Telling a depressed person that things are hopeless is generally ill-advised.* And yet it is exactly what Buddhist nun Pema Chodron recommends in her book When Things Fall Apart (which is not a Chinua Achebe novel): “Without giving up hope—that there’s somewhere better to be, that there’s someone better to be—we will never relax with where we are or who we are.”
In a sense, it’s what my therapist has been telling me all along. We can’t really change our feelings, we can only change how we respond to them. There’s nothing to be gained by having second-order sentiments about our sentiments: of feeling guilty or angry about feeling shitty, on top of the shittiness itself. I’m still a far cry from being a practicing Buddhist—I’m too restless for meditation—but there are moments where I’ve embraced the hopelessness Chodron recommends.

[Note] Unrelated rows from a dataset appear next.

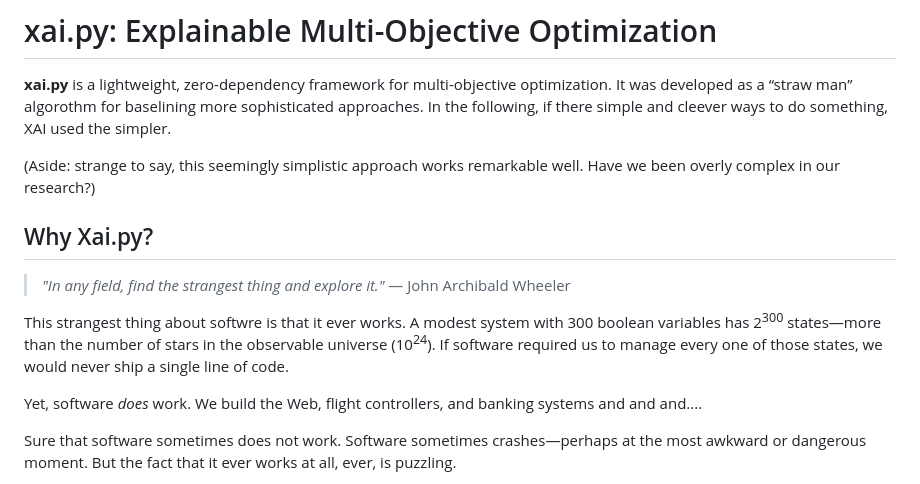
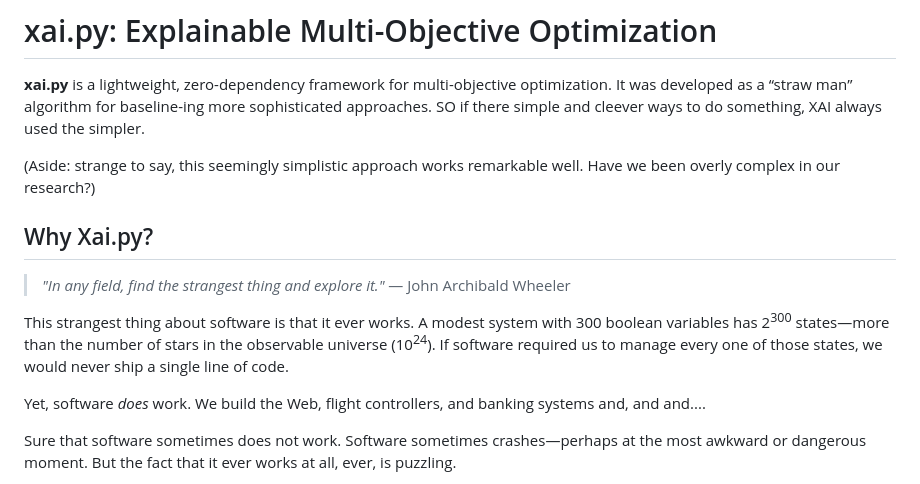
Before and after one commit to timm/xai, a Markdown page: README.md, the part around one of its changes. Rendered like a GitHub page.

```diff
--- a/README.md
+++ b/README.md
@@ -2,8 +2,9 @@
 
 **xai.py** is a lightweight, zero-dependency framework for
 multi-objective optimization. It was developed as a “straw man”
-algorothm for baselining more sophisticated approaches. In the following, if there
-simple and cleever ways to do something, XAI used the simpler.
+algorithm for baseline-ing more sophisticated approaches. SO
+if there
+simple and cleever ways to do something, XAI always used the simpler.
 
 (Aside: strange to say, this seemingly simplistic approach works remarkable well. Have
 we been overly complex in our research?)
@@ -15,14 +16,14 @@ we been overly complex in our research?)
 > — John Archibald Wheeler
 
 
- This strangest thing about softwre is that it ever works.   A modest system with 300
+ This strangest thing about software is that it ever works.   A modest system with 300
 boolean variables has 2<sup>300</sup> states—more than the number of
 stars in the observable universe (10<sup>24</sup>). If software
 required us to manage every one of those states, we would never ship
 a single line of code.
 
 Yet, software *does* work. We build the Web, flight controllers,
-and banking systems and and and....
+and banking systems and,  and and....
 
 Sure that software sometimes does not work. Software sometimes crashes—perhaps at the most
 awkward or dangerous moment. But the fact that it ever works at all, ever, is puzzling.
```
Also changed, not shown: other parts of README.md (+20 -20 lines).
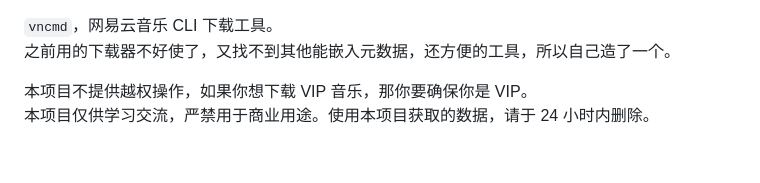
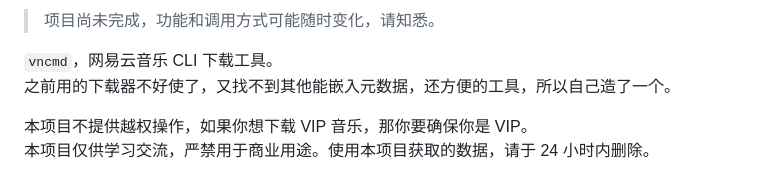
Before and after one commit to Vanadiry/vncmd, a Markdown page: README.md, the part around the change. GitHub-like rendering.

Commit message:
docs: 添加项目状态提醒

```diff
--- a/README.md
+++ b/README.md
@@ -1,3 +1,5 @@
+> 项目尚未完成，功能和调用方式可能随时变化，请知悉。
+
 `vncmd`，网易云音乐 CLI 下载工具。
 之前用的下载器不好使了，又找不到其他能嵌入元数据，还方便的工具，所以自己造了一个。
 
```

In some ways, it’s a huge relief to downshift my expectations of myself, to accept myself as living with depression rather than relentlessly struggling against it. There’s even more to recommend that path of acceptance. Research shows that depressed people have a more accurate perception of the world around them than their non-depressed counterparts. As one wise commenter pointed out to me, “It is no measure of health to be well-adjusted to a profoundly sick society.” The world provides plenty of evidence for the Buddhist insight that suffering is an indelible part of the human experience.
But how much suffering, give-or-take, should I be willing to accept? This question has, in the last few weeks, become much more than just philosophical. You see, I’m one of the lucky ones: anti-depressants—the really, really strong ones—appear to work for me. So much so, in fact, that by mid-November, I boldly wrote the phrase, “I am no longer depressed” in my journal. I felt so good that, under pressure from those that tell me “the less medication the better” combined with my unvarnished hatred of the pharmaceutical industry, I cut back on the drugs as soon as I could.
It took almost precisely the amount of time it takes for Remeron to leave my system for me to be curled up, once again, on the living room couch, cradled by parents who couldn’t fathom why I couldn’t stop crying. When my psychiatrist told me we would ramp up my medication again, I felt like praising the gods of Mirtazapine and sending a thank you note to Bristol-Myers Squibb. A few days later, and I can already contemplate work and social interaction and the future possibility of happiness. At least for now, it’s hard not to see some truth to her promise—so common in Western medicine—that suffering is not inevitable, so long as we can just find the right mix of neurotransmitters.
There is wisdom to be gained from pain, yes, and I hope that—as my condition continues to improve—I don’t miss the chance to reflect on some of what the past few months have taught me. But for now, two roads diverged in a wood, and I have chosen the Western one. I chose it because it’s easier and I’m not ready to let go of the person I was and the dreams I had. I feel hopeful—and guilty at the same time.
*Although a psychiatrist did that to me this October.